A Celebration of Family History

Mormon Tabernacle Choir and David McCullough

Worth the price of registration for the National Genealogical Society (NGS) conference was Thursday's An Evening Celebration of Family History. Approximately 20,000 spectators were treated to the Mormon Tabernacle Choir and author David McCullough

Recapping the evening would not do it justice, but let's just say, the McCloud Bagpipe group featuring Amazing Grace with that large Choir and Orchestra decked in red robes for the women and red tie suited men, was absolutely brilliant and beautiful. Of course it having ceiling high organ pipes in the background of the LDS Conference Center added to the drama-filled evening. The McCloud Bagpipe group was introduced through a hilarious film featuring the process of embracing one's Scottish heritage through the eyes of a seven year old who announced to his family that he wanted to learn to play the bagpipe. If you're curious as to how the youngster fared, let me tell you that young McCloud, now a father, plays a mean bagpipe as he lead his group in blowing Amazing Grace.

The two hour festivities were sprinkled with short genealogical films threading the theme of "Woven Generations." The evening was co-sponsored by FamilySearch and the Utah Genealogical Association in association with the NGS Conference. To set the tone, this short film used the metaphor of a ball of yard as a tie to our past; followed by the Mormon Tabernacle Choir and Orchestra which wooed us with Wayfarin Stranger.

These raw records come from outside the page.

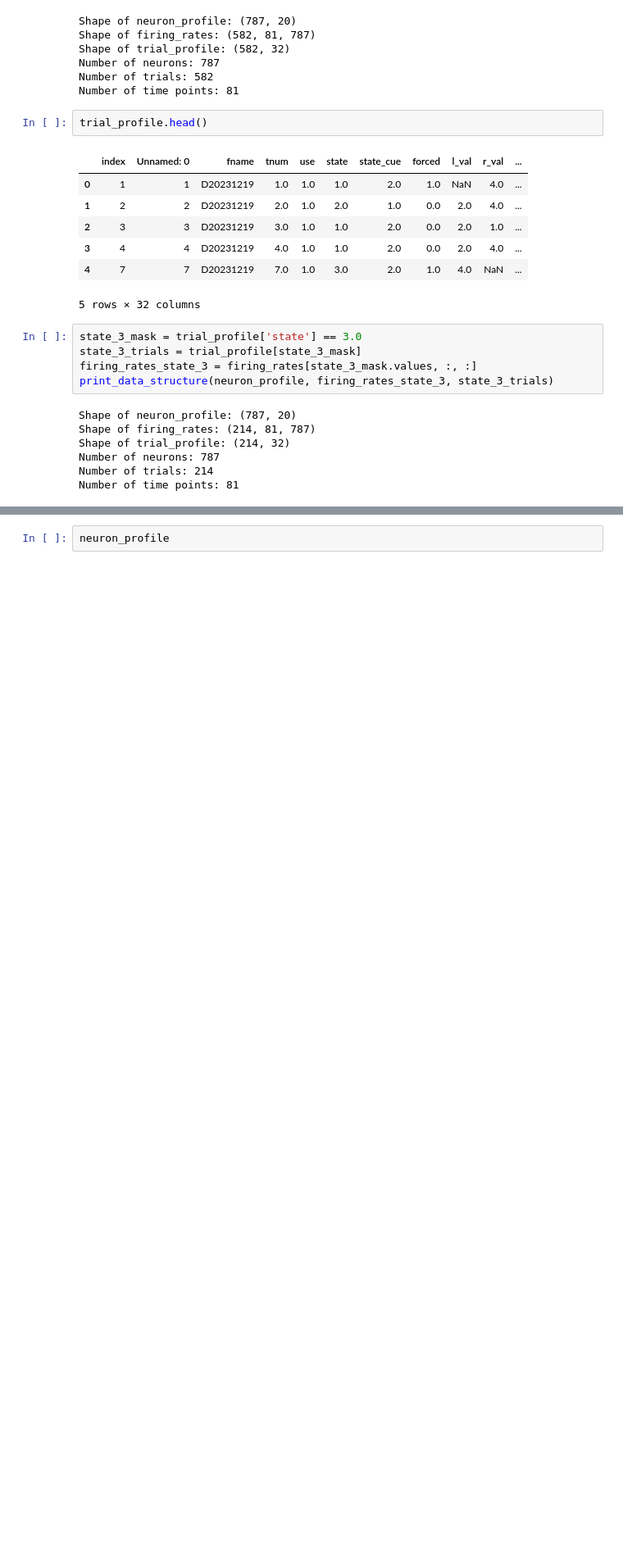
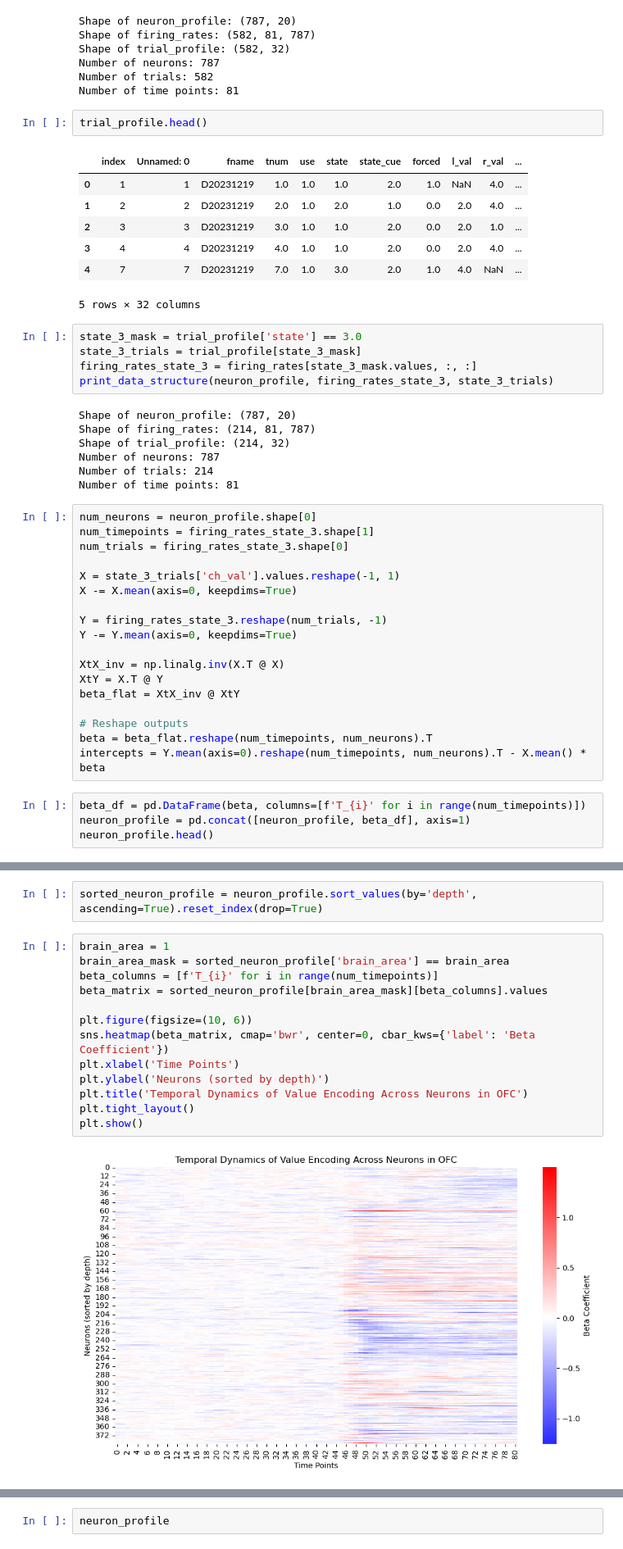
Before and after one commit to Yang2hang/Elston_lab, a Jupyter notebook: beta_val_temporal_dynamics.ipynb, the cells around one changed output, grey strips where cells are left out. Shown at 82% size. Drawn from its saved outputs; the diff is of its cells as text; blank space fills up the shorter version.

```diff
--- a/beta_val_temporal_dynamics.ipynb
+++ b/beta_val_temporal_dynamics.ipynb
@@ -209,3 +209,25 @@ Shape of trial_profile: (214, 32)
 Number of neurons: 787
 Number of trials: 214
 Number of time points: 81
+# %%
+num_neurons = neuron_profile.shape[0]
+num_timepoints = firing_rates_state_3.shape[1]
+num_trials = firing_rates_state_3.shape[0]
+
+X = state_3_trials['ch_val'].values.reshape(-1, 1)
+X -= X.mean(axis=0, keepdims=True)
+
+Y = firing_rates_state_3.reshape(num_trials, -1)
+Y -= Y.mean(axis=0, keepdims=True)
+
+XtX_inv = np.linalg.inv(X.T @ X)
+XtY = X.T @ Y
+beta_flat = XtX_inv @ XtY
+
+# Reshape outputs
+beta = beta_flat.reshape(num_timepoints, num_neurons).T
+intercepts = Y.mean(axis=0).reshape(num_timepoints, num_neurons).T - X.mean() * beta
+# %%
+beta_df = pd.DataFrame(beta, columns=[f'T_{i}' for i in range(num_timepoints)])
+neuron_profile = pd.concat([neuron_profile, beta_df], axis=1)
+neuron_profile.head()
@@ -211,0 +242,17 @@ Number of time points: 81
+# %%
+sorted_neuron_profile = neuron_profile.sort_values(by='depth', ascending=True).reset_index(drop=True)
+# %%
+brain_area = 1
+brain_area_mask = sorted_neuron_profile['brain_area'] == brain_area
+beta_columns = [f'T_{i}' for i in range(num_timepoints)]
+beta_matrix = sorted_neuron_profile[brain_area_mask][beta_columns].values
+
+plt.figure(figsize=(10, 6))
+sns.heatmap(beta_matrix, cmap='bwr', center=0, cbar_kws={'label': 'Beta Coefficient'})
+plt.xlabel('Time Points')
+plt.ylabel('Neurons (sorted by depth)')
+plt.title('Temporal Dynamics of Value Encoding Across Neurons in OFC')
+plt.tight_layout()
+plt.show()
+# %% [output]
+[figure, added]
```
Also changed, not shown: parts of 3 cells of this notebook, 4 other files.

We were treated with short genealogical films.  Letters of Estonia featured a a woman researching her war hero Great-Grandfather; and through her search she found her long-lost Estonian relatives.  There was also a heart-breaking story of  a couple who was infected with leprosy and therefore had to adopt out each of their six children before the age of one years old.  In this film the descendant took us on an emotional search for Emma's tombstone, Searching for Emma, on the island Molokai in  Hawaii during the 1800's.

The keynote speaker, David McCullough, was not overshadowed by the captivating choir and orchestra and riveting short films. On the contrary, he was.... well....David McCullough! Full of historical tidbits intertwined with life's lessons. His books, John Adams and 1776, should be in all historian's personal libraries. Of course, you already know he is a walking encyclopedia and a prolific writer, but he is also an entertaining speaker, and easily linked his closing remarks to a short pride-filled film of Mine Eyes Have Seen the Glory narrated by the descendant of Julia Howe. This film honored the roll and support provided by women during the civil war, and with the goose bump deliverance of Martin Luther King, Jr's last speech, it was perfect way to express the immortality of the written word.

With precision and not missing a beat the Choir and Orchestra's tear provoking rendition of Battle Hymn of the Republic closed the evening's performance with a well-earned standing ovation.

In addition to those mentioned above, Welcome was delivered by Jay Verkler, CEO Family Search;  Invocation by Reverend France A Davis, Calvary Baptist Church; and a wonder presentation delived by Henry B. Eyring, First Counselor in the First Presidency, LDS.

Accurate, Accessible Answers
note: this post was updated 4/30/2010 based on MoSop's keen eye.
Thanks MoSop.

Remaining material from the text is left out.